Apprenticeship scheme to cost councils millions, LGA cautions

The Local Government Association (LGA) has warned that the government’s plans to drive the number of apprenticeships will cost councils millions of pounds, stretching budgets further.

From April 2017 onwards, all public and private employers with a wage in excess of £3 million will be required to contribute 0.2 per cent in a new Apprenticeship Levy. The contribution will then be used to fund the creation of three million new apprenticeships by the end of the decade.

However, the LGA outlined that compelling councils to make the contribution would place significant financial stress on authorities,with the levy calculated to cost around £207 million per year. Less than 10 per cent of town halls are expected to be exempt from the rules.

Part of the government’s proposal will mean public sector employers must ensure at least 2.3 per cent of their workforce is made up of apprentices. The union argued that councils will therefore have to create 22,000 new apprenticeships each year, adding an extra £400 million to their wage bill.

A number of council leaders are urging the government to allow them to be exempt from the apprenticeship target. In addition to extra costs, local authorities would be forced to create more positions to accommodate apprentices, where it has already reduced staff numbers by 40 per cent in 2010.

The LGA has advised that any money raised from the Apprenticeship Levy be controlled at the respective local level in order to allow each area to use the money to create skilled apprentices that target plugging local skills gaps and meet employers’ needs.

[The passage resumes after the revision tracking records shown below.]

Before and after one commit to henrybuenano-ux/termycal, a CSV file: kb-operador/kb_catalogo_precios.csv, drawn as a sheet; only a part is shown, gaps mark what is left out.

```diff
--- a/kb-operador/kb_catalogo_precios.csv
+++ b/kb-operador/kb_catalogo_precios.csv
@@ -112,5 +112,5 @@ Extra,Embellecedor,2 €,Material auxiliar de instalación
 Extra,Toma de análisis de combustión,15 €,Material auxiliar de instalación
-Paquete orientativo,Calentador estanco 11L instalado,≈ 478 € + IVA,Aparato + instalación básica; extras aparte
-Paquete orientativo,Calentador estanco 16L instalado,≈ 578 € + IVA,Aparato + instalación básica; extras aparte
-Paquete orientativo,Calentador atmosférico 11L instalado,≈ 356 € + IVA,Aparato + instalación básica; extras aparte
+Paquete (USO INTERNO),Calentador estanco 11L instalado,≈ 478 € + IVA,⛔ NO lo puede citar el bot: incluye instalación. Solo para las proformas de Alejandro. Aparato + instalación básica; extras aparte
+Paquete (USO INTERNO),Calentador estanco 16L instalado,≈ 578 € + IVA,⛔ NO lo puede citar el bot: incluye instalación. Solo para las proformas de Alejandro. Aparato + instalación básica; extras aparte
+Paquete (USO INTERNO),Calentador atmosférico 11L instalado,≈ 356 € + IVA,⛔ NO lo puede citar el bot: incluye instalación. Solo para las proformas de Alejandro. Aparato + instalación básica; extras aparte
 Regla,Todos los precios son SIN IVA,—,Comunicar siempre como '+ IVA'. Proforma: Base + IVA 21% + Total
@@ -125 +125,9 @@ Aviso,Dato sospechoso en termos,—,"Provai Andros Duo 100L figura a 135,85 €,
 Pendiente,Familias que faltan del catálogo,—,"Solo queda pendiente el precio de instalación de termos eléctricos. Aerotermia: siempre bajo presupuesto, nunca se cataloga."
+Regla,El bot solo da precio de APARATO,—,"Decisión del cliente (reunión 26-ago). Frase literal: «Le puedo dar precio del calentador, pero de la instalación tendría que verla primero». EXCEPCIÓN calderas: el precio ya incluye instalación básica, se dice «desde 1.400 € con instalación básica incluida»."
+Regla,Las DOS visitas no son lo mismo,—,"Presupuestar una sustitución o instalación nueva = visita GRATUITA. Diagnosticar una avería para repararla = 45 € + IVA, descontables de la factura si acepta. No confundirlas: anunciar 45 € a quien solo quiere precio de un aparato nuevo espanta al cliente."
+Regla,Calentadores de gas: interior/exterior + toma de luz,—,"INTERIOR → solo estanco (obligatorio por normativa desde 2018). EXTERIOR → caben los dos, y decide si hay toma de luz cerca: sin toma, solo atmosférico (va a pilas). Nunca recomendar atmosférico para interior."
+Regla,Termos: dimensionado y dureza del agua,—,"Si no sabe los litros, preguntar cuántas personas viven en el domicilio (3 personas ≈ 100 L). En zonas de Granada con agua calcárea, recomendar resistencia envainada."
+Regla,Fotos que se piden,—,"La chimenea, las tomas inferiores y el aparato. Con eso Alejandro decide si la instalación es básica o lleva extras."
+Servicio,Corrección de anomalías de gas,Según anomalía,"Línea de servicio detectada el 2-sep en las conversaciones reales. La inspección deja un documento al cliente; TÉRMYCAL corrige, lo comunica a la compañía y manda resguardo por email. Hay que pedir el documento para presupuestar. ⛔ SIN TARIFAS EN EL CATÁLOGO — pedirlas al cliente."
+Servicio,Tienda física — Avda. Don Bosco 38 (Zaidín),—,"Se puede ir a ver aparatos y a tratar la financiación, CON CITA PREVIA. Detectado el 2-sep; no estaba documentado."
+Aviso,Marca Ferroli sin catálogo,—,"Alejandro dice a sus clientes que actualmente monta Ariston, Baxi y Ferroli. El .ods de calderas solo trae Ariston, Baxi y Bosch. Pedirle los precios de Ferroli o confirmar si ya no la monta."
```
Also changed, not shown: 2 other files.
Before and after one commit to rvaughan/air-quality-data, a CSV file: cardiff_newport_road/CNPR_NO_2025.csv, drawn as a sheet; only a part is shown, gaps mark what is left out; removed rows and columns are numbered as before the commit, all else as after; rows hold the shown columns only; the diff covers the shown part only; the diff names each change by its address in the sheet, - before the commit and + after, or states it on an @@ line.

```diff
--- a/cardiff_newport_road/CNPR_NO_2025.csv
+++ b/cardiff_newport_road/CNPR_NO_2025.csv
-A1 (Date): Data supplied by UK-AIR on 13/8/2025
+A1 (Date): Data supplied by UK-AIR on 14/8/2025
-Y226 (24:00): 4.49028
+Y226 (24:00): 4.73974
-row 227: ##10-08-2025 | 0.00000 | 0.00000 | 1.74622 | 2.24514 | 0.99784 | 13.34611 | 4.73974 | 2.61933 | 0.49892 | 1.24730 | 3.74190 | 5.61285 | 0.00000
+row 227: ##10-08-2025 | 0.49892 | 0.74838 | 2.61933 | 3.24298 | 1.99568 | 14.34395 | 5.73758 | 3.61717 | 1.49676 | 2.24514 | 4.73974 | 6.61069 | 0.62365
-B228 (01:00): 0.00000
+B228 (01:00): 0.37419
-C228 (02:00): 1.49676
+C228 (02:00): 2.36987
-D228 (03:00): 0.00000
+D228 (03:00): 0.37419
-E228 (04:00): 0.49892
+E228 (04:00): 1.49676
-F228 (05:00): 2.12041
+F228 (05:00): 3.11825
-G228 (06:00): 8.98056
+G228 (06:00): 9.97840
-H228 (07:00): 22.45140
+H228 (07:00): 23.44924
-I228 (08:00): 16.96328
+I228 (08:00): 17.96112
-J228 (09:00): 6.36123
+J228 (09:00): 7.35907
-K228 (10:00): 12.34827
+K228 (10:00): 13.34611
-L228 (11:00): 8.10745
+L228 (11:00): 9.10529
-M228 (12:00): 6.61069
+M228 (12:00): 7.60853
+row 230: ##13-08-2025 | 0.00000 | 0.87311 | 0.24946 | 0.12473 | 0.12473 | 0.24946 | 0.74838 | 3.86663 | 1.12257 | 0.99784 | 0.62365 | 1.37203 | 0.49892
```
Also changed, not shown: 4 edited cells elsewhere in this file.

Councillor Nick Forbes, LGA vice chair, said: “Councils support the government's ambition to create three million apprenticeships. Good apprenticeships can give people the experience, skills and understanding that can often lead straight into a full-time job.

“Paying the Apprenticeship Levy and meeting national apprenticeship targets each year will add further financial pressure onto already stretched local services.”